A large center has now been established on this island at a cost of 2 crore rupees (20 million). The main aim of the center is “man-making”. When it made an appeal for recruitment of workers, dozens of highly-educated men and women, as well as hundreds of young volunteers, responded to the call, and dedicated their lives to continuing Vivekanand’s mission. They became life workers for this cause.
Dr. H.R. Nigendar is one of these dedicated volunteers. Previously, he held a high position in Space Flight Centre in America but is now content with the modest life that the center has to offer him. He does not feel out of place there. “A scientist’s job,” he said, “is to search for truth, and my search is continuing. Earlier it was in mechanical engineering, now it is in human engineering.”

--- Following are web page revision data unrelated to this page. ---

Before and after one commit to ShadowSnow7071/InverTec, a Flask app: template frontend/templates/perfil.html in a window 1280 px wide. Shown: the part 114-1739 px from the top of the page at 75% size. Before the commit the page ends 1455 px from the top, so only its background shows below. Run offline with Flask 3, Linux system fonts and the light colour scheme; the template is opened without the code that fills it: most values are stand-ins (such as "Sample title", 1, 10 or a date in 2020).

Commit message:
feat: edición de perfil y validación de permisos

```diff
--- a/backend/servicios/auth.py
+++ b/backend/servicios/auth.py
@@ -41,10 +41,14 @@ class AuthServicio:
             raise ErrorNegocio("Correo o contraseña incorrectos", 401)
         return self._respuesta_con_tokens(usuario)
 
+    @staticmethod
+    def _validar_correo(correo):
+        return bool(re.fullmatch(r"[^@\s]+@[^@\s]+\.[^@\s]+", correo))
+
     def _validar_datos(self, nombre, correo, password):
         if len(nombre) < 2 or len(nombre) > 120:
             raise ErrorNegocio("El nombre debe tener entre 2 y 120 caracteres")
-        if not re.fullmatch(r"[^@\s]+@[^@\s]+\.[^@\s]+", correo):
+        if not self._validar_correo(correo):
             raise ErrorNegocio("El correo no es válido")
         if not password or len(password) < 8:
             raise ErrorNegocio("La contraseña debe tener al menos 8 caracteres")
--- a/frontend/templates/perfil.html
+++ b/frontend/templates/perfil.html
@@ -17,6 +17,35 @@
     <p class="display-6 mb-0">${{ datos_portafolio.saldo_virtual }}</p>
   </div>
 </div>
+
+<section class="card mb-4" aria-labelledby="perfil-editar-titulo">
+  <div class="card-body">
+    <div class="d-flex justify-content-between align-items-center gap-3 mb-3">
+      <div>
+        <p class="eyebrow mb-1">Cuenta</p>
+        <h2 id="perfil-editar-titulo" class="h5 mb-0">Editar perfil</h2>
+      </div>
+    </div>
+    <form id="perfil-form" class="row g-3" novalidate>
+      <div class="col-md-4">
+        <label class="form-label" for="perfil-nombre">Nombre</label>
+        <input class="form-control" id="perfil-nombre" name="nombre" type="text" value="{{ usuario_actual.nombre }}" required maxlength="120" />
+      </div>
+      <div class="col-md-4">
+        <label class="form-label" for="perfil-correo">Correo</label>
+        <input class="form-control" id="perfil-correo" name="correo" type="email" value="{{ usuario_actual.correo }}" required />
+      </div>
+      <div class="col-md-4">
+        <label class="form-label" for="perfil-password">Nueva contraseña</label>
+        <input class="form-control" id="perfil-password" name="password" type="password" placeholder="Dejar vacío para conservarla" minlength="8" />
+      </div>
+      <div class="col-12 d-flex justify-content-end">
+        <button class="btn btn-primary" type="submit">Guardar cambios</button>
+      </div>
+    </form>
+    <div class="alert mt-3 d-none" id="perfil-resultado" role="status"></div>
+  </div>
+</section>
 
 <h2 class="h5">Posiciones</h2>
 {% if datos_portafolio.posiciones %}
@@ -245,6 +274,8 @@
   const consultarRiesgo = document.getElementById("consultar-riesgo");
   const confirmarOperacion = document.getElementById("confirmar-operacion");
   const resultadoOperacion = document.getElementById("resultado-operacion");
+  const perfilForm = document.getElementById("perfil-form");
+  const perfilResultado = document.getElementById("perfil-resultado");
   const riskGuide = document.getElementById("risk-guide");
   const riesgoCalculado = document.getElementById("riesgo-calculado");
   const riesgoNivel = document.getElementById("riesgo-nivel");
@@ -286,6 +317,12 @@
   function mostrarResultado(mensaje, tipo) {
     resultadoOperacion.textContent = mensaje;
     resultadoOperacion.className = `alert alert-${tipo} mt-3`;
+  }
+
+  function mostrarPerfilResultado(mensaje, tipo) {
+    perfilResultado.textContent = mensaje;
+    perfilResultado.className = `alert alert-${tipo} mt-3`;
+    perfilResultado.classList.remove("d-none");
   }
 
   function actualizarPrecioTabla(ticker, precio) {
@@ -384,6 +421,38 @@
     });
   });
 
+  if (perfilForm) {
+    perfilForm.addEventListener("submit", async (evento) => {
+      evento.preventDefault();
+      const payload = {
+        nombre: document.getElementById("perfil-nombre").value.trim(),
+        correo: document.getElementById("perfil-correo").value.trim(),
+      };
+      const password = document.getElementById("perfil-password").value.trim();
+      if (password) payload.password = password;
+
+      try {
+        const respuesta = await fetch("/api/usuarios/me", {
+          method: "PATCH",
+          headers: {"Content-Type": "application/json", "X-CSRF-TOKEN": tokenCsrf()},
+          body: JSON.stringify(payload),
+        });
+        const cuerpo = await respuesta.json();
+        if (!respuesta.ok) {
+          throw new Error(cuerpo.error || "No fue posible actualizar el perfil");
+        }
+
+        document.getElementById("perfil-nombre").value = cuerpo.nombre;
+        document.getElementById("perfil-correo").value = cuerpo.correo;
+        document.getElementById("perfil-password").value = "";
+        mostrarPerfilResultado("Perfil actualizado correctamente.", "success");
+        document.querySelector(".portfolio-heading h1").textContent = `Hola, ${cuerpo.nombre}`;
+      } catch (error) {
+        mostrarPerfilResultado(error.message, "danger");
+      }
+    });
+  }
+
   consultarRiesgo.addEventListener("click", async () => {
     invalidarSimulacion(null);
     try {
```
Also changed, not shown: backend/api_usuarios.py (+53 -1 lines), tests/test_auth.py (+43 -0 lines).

At present, the Vivekanand Centre is concentrating its work in four particular fields – education, rural development, Yoga research, and the publication of literature. Hundreds of people have abandoned a comfortable life and high positions to engage in the quiet, constructive work that the Centre is conducting in various states around the country. In the words of Dr Nigendar, “It is a rich life indeed –rich in job satisfaction.”
A living nation alone can produce highly-talented individuals who are ready to dedicate their lives to a noble cause, whose intellectual prowess makes them alive to lofty ideals. If people of high intelligence are not ready to dedicate their lives to high ideals, but engage instead in base pursuits, then all one can say is that such a nation has lost all vision and vitality.